>> Jason Lengstorf: I'm gonna do a little bit of styling. I don't know if you've noticed but I really like writing CSS. [LAUGH] Set it up to do some box shadow stuff, we're gonna make this display block. We also want to set a little bit of a margin so that it's not crammed into anything.
[00:00:18] We're going to set a max width of, let's see 33% minus 1 REM, so that way it'll take up roughly a third accounting for the margin. We then want to make sure that it doesn't get any wider than 120 pixels cuz that's where we capped it and that would cause problems.
[00:00:38] And then I want to make sure that when we hover over these that you get a little bit of a box shadow thing, so we're gonna transition on that. And the way this will work is we're gonna just set up the focus, so if you tab to it or hover, we will set up a box shadow to be,
>> Jason Lengstorf: It's kind of a big squishy shadow. So something that gives us some height. We're gonna use triple 2s and then about there is a good capacity for it. And then, we wanna make sure that it's on top in case it sits on top of another photo. So then, having done that, we need to actually show the photo.
[00:01:24] We've just got the the link so far. So, come on, all right, I can type.
>> Jason Lengstorf: So we're gonna set the image and I need to put a key on this link so we'll just do the photo ID again for that since we're mapping over elements. And then the image is going to get the fluid which is going to be the photo.fluid because remember we spread in use-insta.
[00:02:01] We spread the child image sharp which is what has fluid inside of it. So fluid is going to be available at the top. Then we have an alt tag and the alt tag is gonna be the photo caption because Instagram doesn't give us an actual alt tag.
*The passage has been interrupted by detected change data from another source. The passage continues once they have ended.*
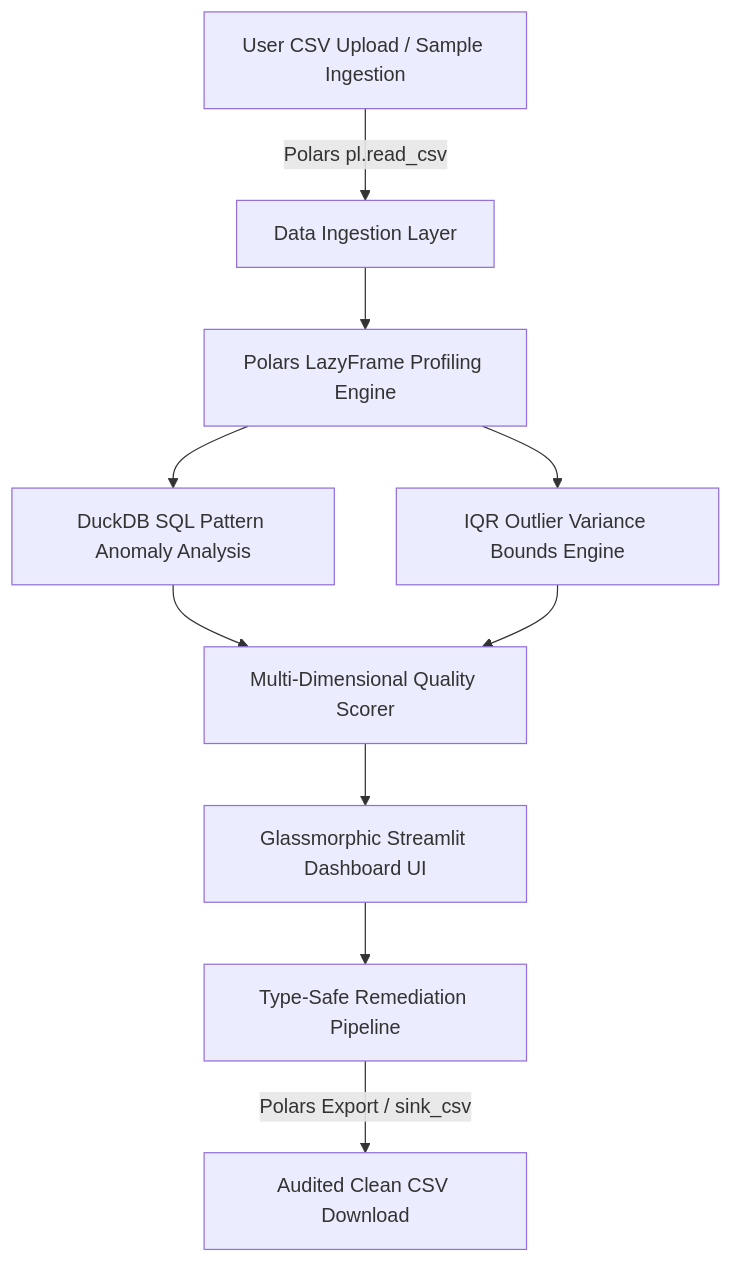
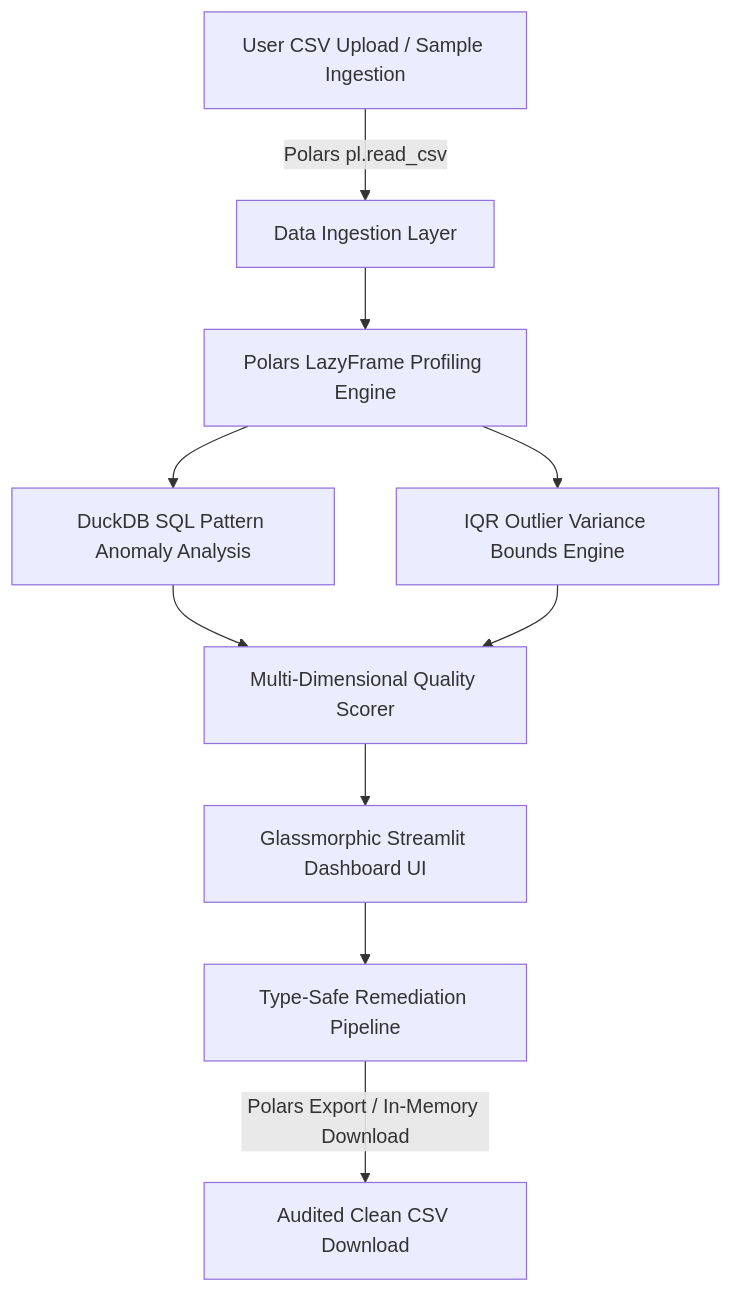
Before and after one commit to Ali-datasmith/Data-Quality-Auditor: the diagram in README.md, drawn with Mermaid. The commit also changed other lines of this file and 5 other files, not shown here.

````diff
--- a/README.md
+++ b/README.md
@@ -26,12 +26,12 @@
 ```mermaid
 graph TD
     A[User CSV Upload / Sample Ingestion] -->|Polars pl.read_csv| B[Data Ingestion Layer]
     B --> C[Polars LazyFrame Profiling Engine]
     C --> D[DuckDB SQL Pattern Anomaly Analysis]
     C --> E[IQR Outlier Variance Bounds Engine]
     D --> F[Multi-Dimensional Quality Scorer]
     E --> F
     F --> G[Glassmorphic Streamlit Dashboard UI]
     G --> H[Type-Safe Remediation Pipeline]
-    H -->|Polars Export / sink_csv| I[Audited Clean CSV Download]
+    H -->|Polars Export / In-Memory Download| I[Audited Clean CSV Download]
 ```
````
And we'll add a little bit of CSS in here.
[00:02:32] And this is going to be pretty straightforward. We're going to make it 100% wide. And we'll make sure that anything inside of it doesn't have any margin top so that it stays kinda where we want it to be. So there's our image, and we should see, okay, we're getting closer.
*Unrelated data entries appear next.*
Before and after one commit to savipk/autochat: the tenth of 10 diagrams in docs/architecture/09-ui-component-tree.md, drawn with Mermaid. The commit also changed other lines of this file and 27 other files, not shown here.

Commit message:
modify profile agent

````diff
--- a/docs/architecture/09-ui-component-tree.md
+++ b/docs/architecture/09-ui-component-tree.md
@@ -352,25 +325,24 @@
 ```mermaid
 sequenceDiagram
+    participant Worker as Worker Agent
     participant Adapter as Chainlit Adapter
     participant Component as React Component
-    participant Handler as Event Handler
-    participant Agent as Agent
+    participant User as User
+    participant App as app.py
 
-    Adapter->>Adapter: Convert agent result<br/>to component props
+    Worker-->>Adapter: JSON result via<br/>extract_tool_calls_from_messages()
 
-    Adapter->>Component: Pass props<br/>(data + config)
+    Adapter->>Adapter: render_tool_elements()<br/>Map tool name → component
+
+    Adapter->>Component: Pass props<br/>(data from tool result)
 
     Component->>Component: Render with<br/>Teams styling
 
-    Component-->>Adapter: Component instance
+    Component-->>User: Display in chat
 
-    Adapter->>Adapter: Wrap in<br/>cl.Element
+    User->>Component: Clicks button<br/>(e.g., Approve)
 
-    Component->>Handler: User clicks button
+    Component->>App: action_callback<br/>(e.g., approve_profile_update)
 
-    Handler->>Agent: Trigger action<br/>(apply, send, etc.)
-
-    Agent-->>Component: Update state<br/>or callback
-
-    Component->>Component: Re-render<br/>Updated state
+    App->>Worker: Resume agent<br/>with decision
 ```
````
[00:02:51] Like now we've got images and if I click on this it's gonna open up Instagram like, perfect where we were getting real close here. So the next thing that we wanna do is, we wanna make sure that we've got some styles on the actual wrapper. And those will give us the rest of the story.
>> Jason Lengstorf: So we'll set this to be display flex. We'll have it wrap. So, flex-wrap is gonna be wrap. We want to justify the content with space-between. Every time I see this CSS property, I start thinking of the Dave Matthews' Band song. And it gets stuck in my head for the rest of the day and you're all welcome because now it's going to happen to you for the rest of time.
[00:03:39] We'll do a margin of one REM and then I'm going to set a negative margin on it. So we're going to probably call this good, where we have Like Instagram images are now loading from a third party source. And we didn't have to install a third party library.
[00:04:03] We didn't have to make any API calls. We didn't have to get API keys. Now I will say, Instagram is an easy one because it's public data. You do usually have to configure your sources with an API key of some sort. We didn't do that today because I didn't want to force everybody to go through a developer login system and getting API keys and all that.
[00:04:23] But for a lot of different API's and data sources, you're gonna be required to provide some kind of credential, which is a good thing because anybody who wants to shouldn't be able to load your data. That brings us to the end of loading third party data. There's just a whole universe of things that you can do with this.
[00:04:47] We only touched the surface. This is a pretty straightforward approach of how you would do this.